Chicken Thigh Cabbage Rolls

Growing up in this part of the American “Midwest” – the belt that stretches from, let’s say Buffalo along the great lakes to Minnesota and encompassing most of the old industrial core of the country, I was exposed to a lot of food that was called “Eastern European” or “Slavic” or some similar designation that didn’t quite name itself as originating in a particular culture.  Some of the dishes were probably polish in origin, or Hungarian, Czech, or Russian.  But I think at some point it evolved into its own nearly unique cuisine.  A cuisine of the American Rust Belt.  Green peppers, paprika, onion, tomato, potatoes, and cabbage feature prominently in that cuisine – perhaps more so than in any of the countries or traditions that influenced it.


My mother grew up in Cleveland.  Her cooking was strongly influenced by those flavors and traditions, and as a kid we ate a lot of things that were described using the words and names of those traditions – like for example goulash.    I say “described using the words and names of those traditions” because those things that were called goulash were not in fact goulash.  Search Google for “hamburger goulash” to see what I mean.  There’s macaroni in it.

One of the dishes my mother commonly made consisted of cabbage leaves stuffed with ground meat and rice, then braised in a sauce of tomatoes, green peppers, and onions.    I didn’t like it.  The ground beef was dry and I always thought there was too much green pepper.  Since then, I’ve played around a lot with cabbage rolls under difference auspices as though calling them “Crepinette” or some other frenchified name would erase the faint emotional stain of those dry 1970’s cabbage rolls.   The truth is, once I started thinking of them as sausages, I genuinely started to enjoy them.


After a lot of playing around I discovered that a cabbage roll filled with cooked rice and finely ground and heavily spiced pork, dressed in a onion and tomato sauce tempered with a bit of yogurt or sour cream was really delicious.    Of course, then my chicken thigh addled brain said “hey, if you can make it with ground pork, you can make it with chicken thighs!”

And I did.

These aren’t my mother’s cabbage rolls.  They’re a great way to use those outer leaves of a cabbage you bought to make coleslaw, and a great way use up that two-day old rice that came with the take out.  They’re like other dishes from that rust belt cuisine. They are thrifty, but really delicious.

Chicken Thigh Cabbage Rolls

Recipe by DrewCourse: Boneless, Stove Top


Prep time


Cooking time




  • Cabbage Rolls
  • 8 large cabbage leaves

  • 3 boneless skinless chicken thighs

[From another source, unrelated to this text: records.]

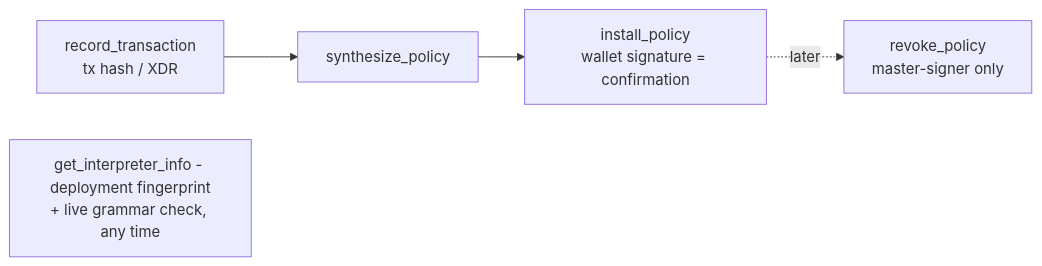
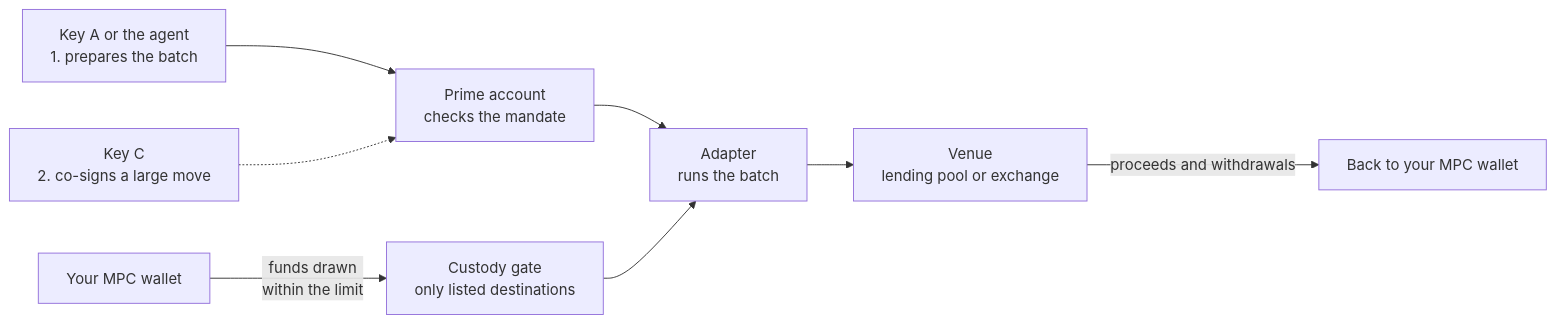
One commit to untangledfinance/oz-policy-builder changed the second of 3 diagrams in docs/architecture.md. Above: the diagram before and after it, drawn with Mermaid. The commit also changed other lines of this file and 55 other files, not shown here.

First line of the commit message:
docs: three documents for the custody architecture on Stellar and EVM

````diff
--- a/docs/architecture.md
+++ b/docs/architecture.md
@@ -61,12 +67,10 @@
 ```mermaid
 flowchart LR
-    rec["record_transaction<br/>tx hash / XDR"]
-    syn["synthesize_policy"]
-    ins["install_policy<br/>wallet signature = confirmation"]
-    rev["revoke_policy<br/>master-signer only"]
-
-    rec --> syn --> ins
-    ins -. later .-> rev
-
-    info["get_interpreter_info - deployment fingerprint<br/>+ live grammar check, any time"]
+    A["Key A or the agent<br/>1. prepares the batch"] --> PRIME
+    C["Key C<br/>2. co-signs a large move"] -.-> PRIME
+    PRIME["Prime account<br/>checks the mandate"] --> AD
+    MPC["Your MPC wallet"] -->|"funds drawn<br/>within the limit"| GATE["Custody gate<br/>only listed destinations"]
+    GATE --> AD["Adapter<br/>runs the batch"]
+    AD --> VENUE["Venue<br/>lending pool or exchange"]
+    VENUE -->|"proceeds and withdrawals"| BACK["Back to your MPC wallet"]
 ```
````
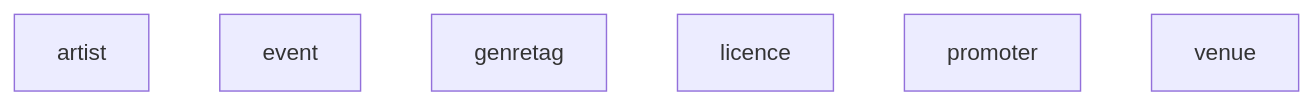
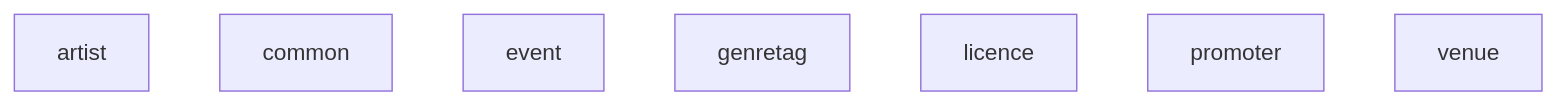
One commit to enorm-labs/event-junkie changed the diagram in docs/architecture/modules-events-core.md. Above: the diagram before and after it, drawn with Mermaid. The commit also changed 12 other files, not shown here.

````diff
--- a/docs/architecture/modules-events-core.md
+++ b/docs/architecture/modules-events-core.md
@@ -9,9 +9,10 @@
 ```mermaid
 flowchart TD
     artist["artist"]
+    common["common"]
     event["event"]
     genretag["genretag"]
     licence["licence"]
     promoter["promoter"]
     venue["venue"]
 ```
````
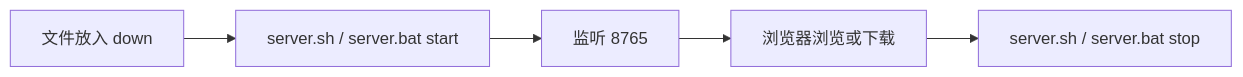
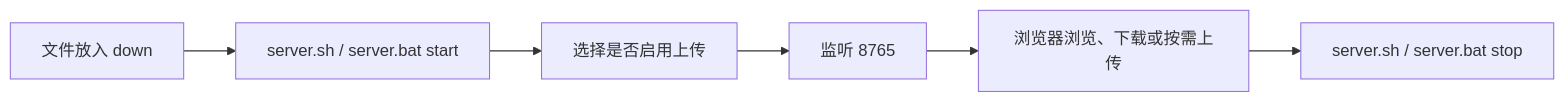
The diagram in README.md (winskymobile/NetPull), drawn with Mermaid before and after one commit. The commit also changed other lines of this file and 5 other files, not shown here.

````diff
--- a/README.md
+++ b/README.md
@@ -210,7 +222,8 @@
 ```mermaid
 flowchart LR
   A[文件放入 down] --> B["server.sh / server.bat start"]
-  B --> C[监听 8765]
-  C --> D[浏览器浏览或下载]
+  B --> B2[选择是否启用上传]
+  B2 --> C[监听 8765]
+  C --> D[浏览器浏览、下载或按需上传]
   D --> E["server.sh / server.bat stop"]
 ```
````
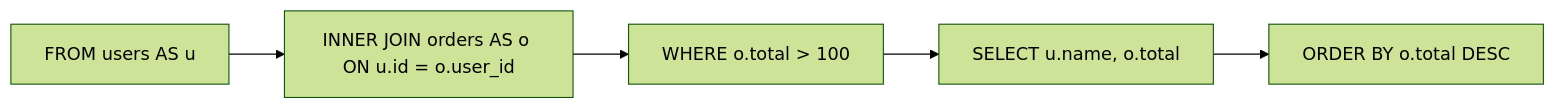
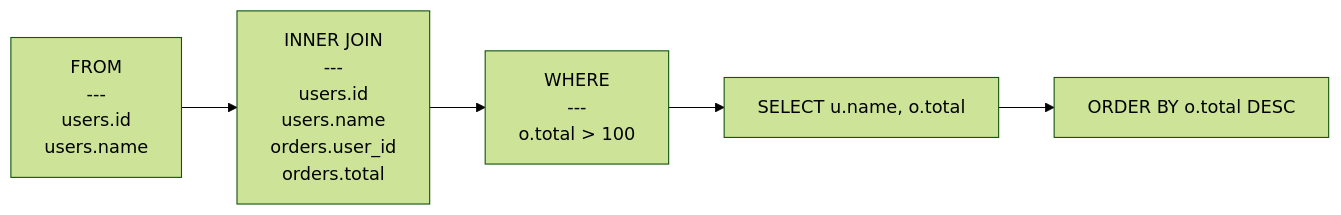
Before and after one commit to rot1024/sqloflow: the diagram in examples/join_query.mmd, drawn with Mermaid (forest theme). The commit also changed 21 other files, not shown here.

Commit message:
feat: improve mermaid renderer

```diff
--- a/examples/join_query.mmd
+++ b/examples/join_query.mmd
@@ -1,10 +1,10 @@
 flowchart LR
-    node_0[FROM users AS u]
-    node_1["INNER JOIN orders AS o ON u.id = o.user_id"]
-    node_2["WHERE o.total &gt; 100"]
+    node_0["FROM<br/>---<br/>users.id<br/>users.name"]
+    node_1["INNER JOIN<br/>---<br/>users.id<br/>users.name<br/>orders.user_id<br/>orders.total"]
+    node_2["WHERE<br/>---<br/>o.total &gt; 100"]
     node_3["SELECT u.name, o.total"]
     node_4["ORDER BY o.total DESC"]
     node_0 --> node_1
     node_1 --> node_2
     node_2 --> node_3
     node_3 --> node_4
```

  • 1 cup cooked white rice

  • 1 medium white onion

  • 2 cloves garlic

  • 1 tsp sweet paprika

  • ½ tsp fresh thyme leaves

  • ½ tsp ground black pepper

  • 1 tsp kosher salt

  • Sauce
  • 1 14.5 oz can peeled diced tomatoes

  • 2 cups chicken stock

  • 1 medium white onion

  • 1 tbsp sweet paprika

  • 2 tbsp unsalted butter

  • 1 tsp kosher salt

  • ½ cup sour cream or Greek yogurt


  • Cabbage Rolls
  • Separate the outer leaves from a head of cabbage.
  • Prepare a pot of boiling water.
  • Blanch the cabbage leaves in the water until just softened.
  • Peel, and trim the garlic.
  • Peel, trim, and coarsely chop the onion.
  • Cut the chicken into 2 inch pieces.
  • Add the garlic and onion to the bowl of a food processer.
  • Pulse until the onion and garlic are finely chopped.
  • Add the chicken, thyme, paprika and salt.
  • Process until the chicken is finely ground.
  • Add the rice and pulse just until combined.
  • Place a blanched cabbage leaf on a flat surface.
  • Place 1/8th of the filling on top of the leaf, off center.
  • Carefully fold the sides of the leaf over the filling, then roll to make a tightly rolled parcel.
  • Place the cabbage rolls into the prepared sauce and simmer covered until cooked through, about 40 minutes.
  • Sauce
  • Peel, trim, and slice the onion.
  • Add the butter to a pan over medium heat.
  • As soon as the butter has stopped foaming, add the onion and cook until the onion is translucent.
  • Add the paprika and cook for 2-3 minutes, or until fragrant but not smelling burnt.
  • Add the chicken stock, salt, and tomatoes and cook for 20 minutes.
  • Use the back of a spoon to break up the tomato pieces.
  • Stir in the sour cream.
  • Optional: I like to put about ½ of the sauce into a high speed blender then return it to the pan just before adding the sour cream for a creamier texture.

Be sure to check out my other food project, The Weekly Menu!

Leave a Reply

This site uses Akismet to reduce spam. Learn how your comment data is processed.